- _Problem details_: Go through the entries one line at a time, and gather every line that has the word "from".

- _Data to process_:
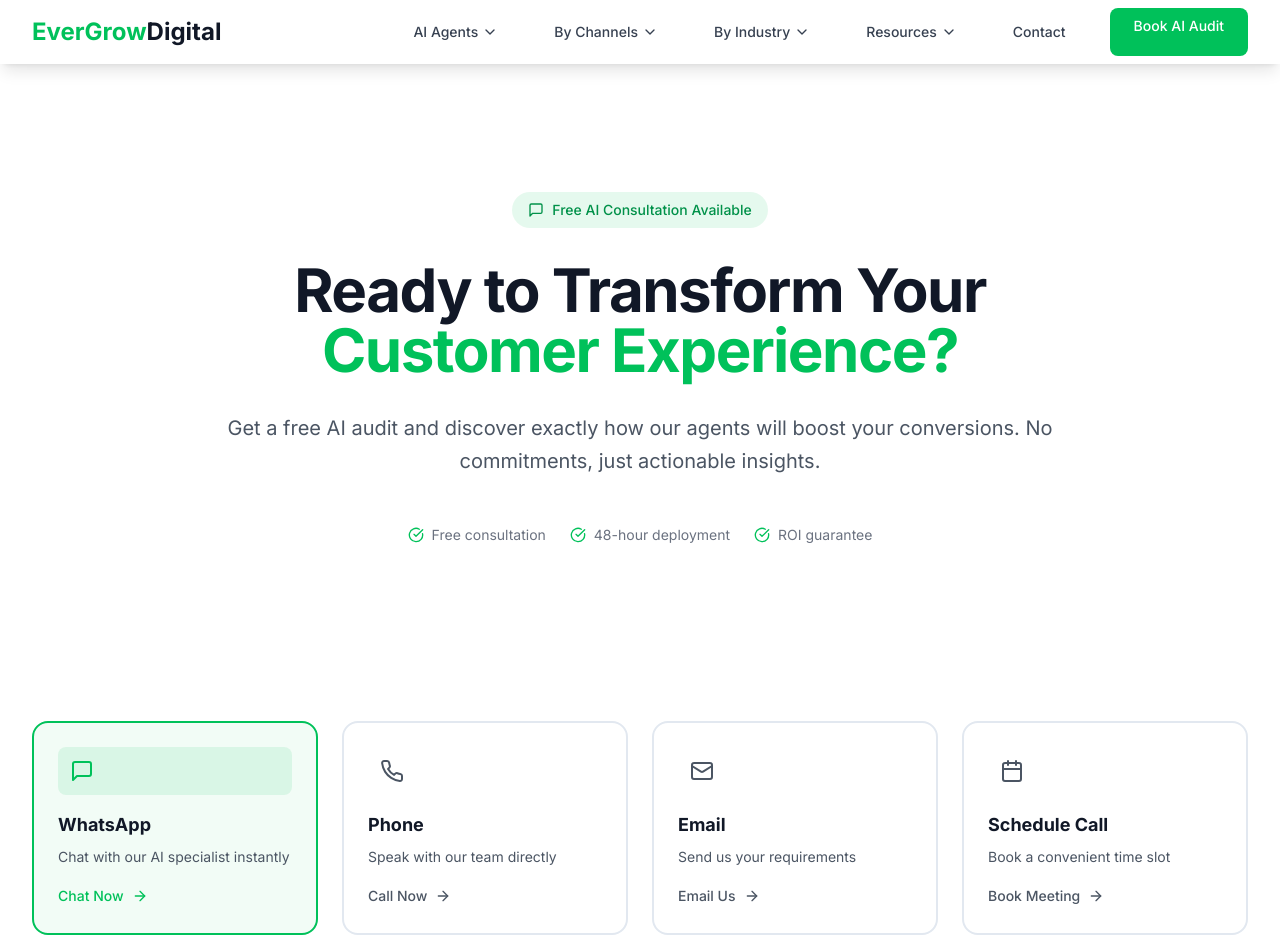
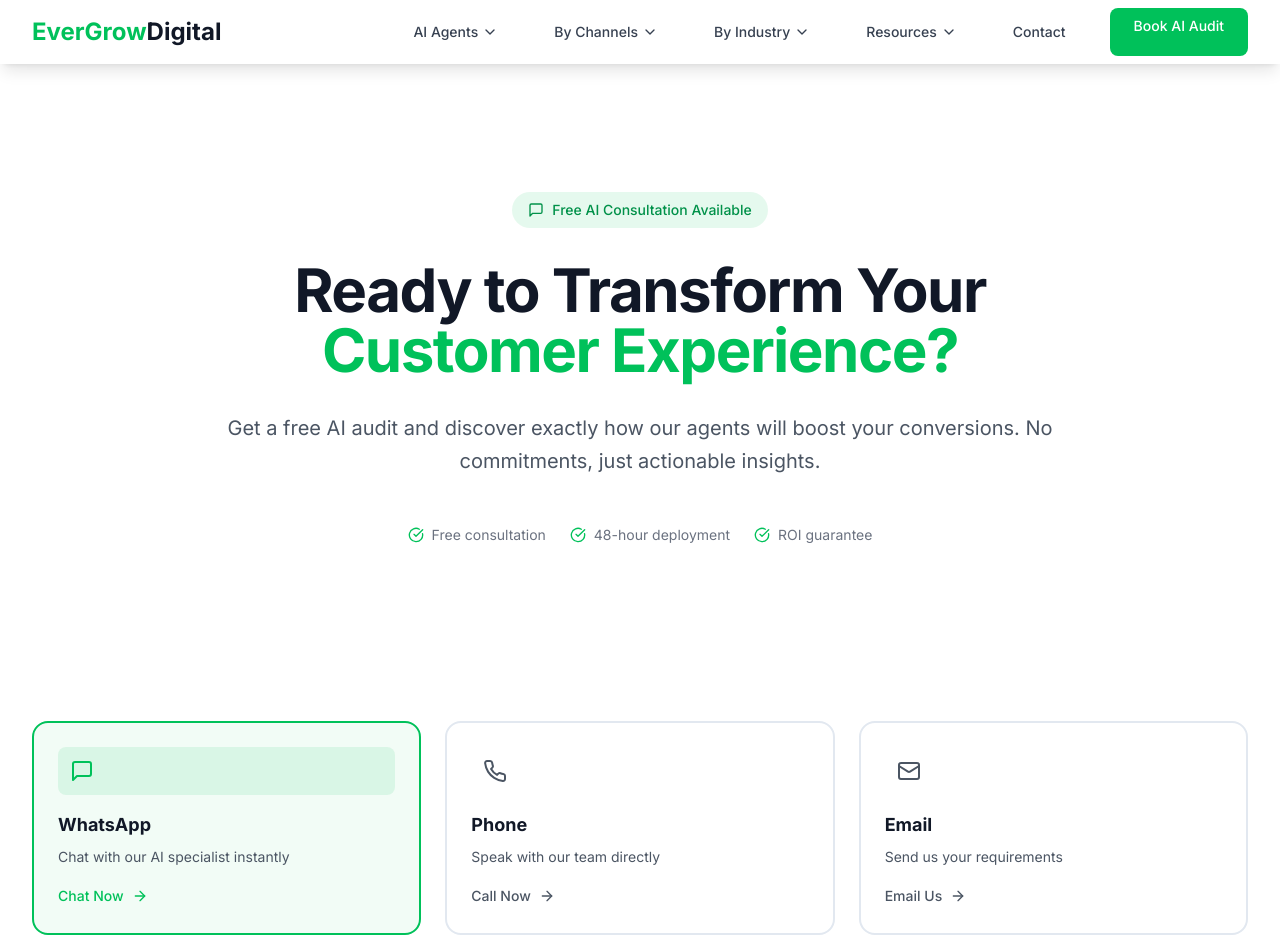
Before and after one commit to bscube/evergrow-ai-site-builder, a React (Vite) app: page /contact in a window 1280 px wide. Shown: the top 952 px of the page. Built offline with nearby package versions, Linux system fonts and the light colour scheme.

Commit message:
Remove "Book Meeting" button
Removed the "Book Meeting" button from the contact page.

```diff
--- a/src/pages/Contact.tsx
+++ b/src/pages/Contact.tsx
@@ -1,5 +1,6 @@
+
 import React, { useState } from 'react';
-import { MessageSquare, Phone, Mail, MapPin, Calendar, CheckCircle, ArrowRight, Clock, Users, Star, Zap, Bot, Shield, BarChart3 } from 'lucide-react';
+import { MessageSquare, Phone, Mail, MapPin, CheckCircle, ArrowRight, Clock, Users, Star, Zap, Bot, Shield, BarChart3 } from 'lucide-react';
 import Navigation from '../components/Navigation';
 import Footer from '../components/Footer';
 import Map from '../components/Map';
@@ -165,13 +166,6 @@ const Contact = () => {
       description: "Send us your requirements",
       action: "Email Us",
       link: "mailto:hello@evergrowdigital.com"
-    },
-    {
-      icon: Calendar,
-      title: "Schedule Call",
-      description: "Book a convenient time slot",
-      action: "Book Meeting",
-      link: "#"
     }
   ];
 
@@ -220,7 +214,7 @@ const Contact = () => {
       {/* Contact Methods */}
       <section className="py-16 bg-white">
         <div className="max-w-7xl mx-auto px-4 sm:px-6 lg:px-8">
-          <div className="grid grid-cols-1 md:grid-cols-2 lg:grid-cols-4 gap-6">
+          <div className="grid grid-cols-1 md:grid-cols-3 gap-6">
             {contactMethods.map((method, index) => (
               <a
                 key={index}
```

- _Reply to the exercise_:
Removed the "Book Meeting" button from the contact page.
 import React, { useState } from 'react';
-import { MessageSquare, Phone, Mail, MapPin, Calendar, CheckCircle, ArrowRight, Clock, Users, Star, Zap, Bot, Shield, BarChart3 } from 'lucide-react';
+import { MessageSquare, Phone, Mail, MapPin, CheckCircle, ArrowRight, Clock, Users, Star, Zap, Bot, Shield, BarChart3 } from 'lucide-react';
 import Navigation from '../components/Navigation';
 import Footer from '../components/Footer';
 import Map from '../components/Map';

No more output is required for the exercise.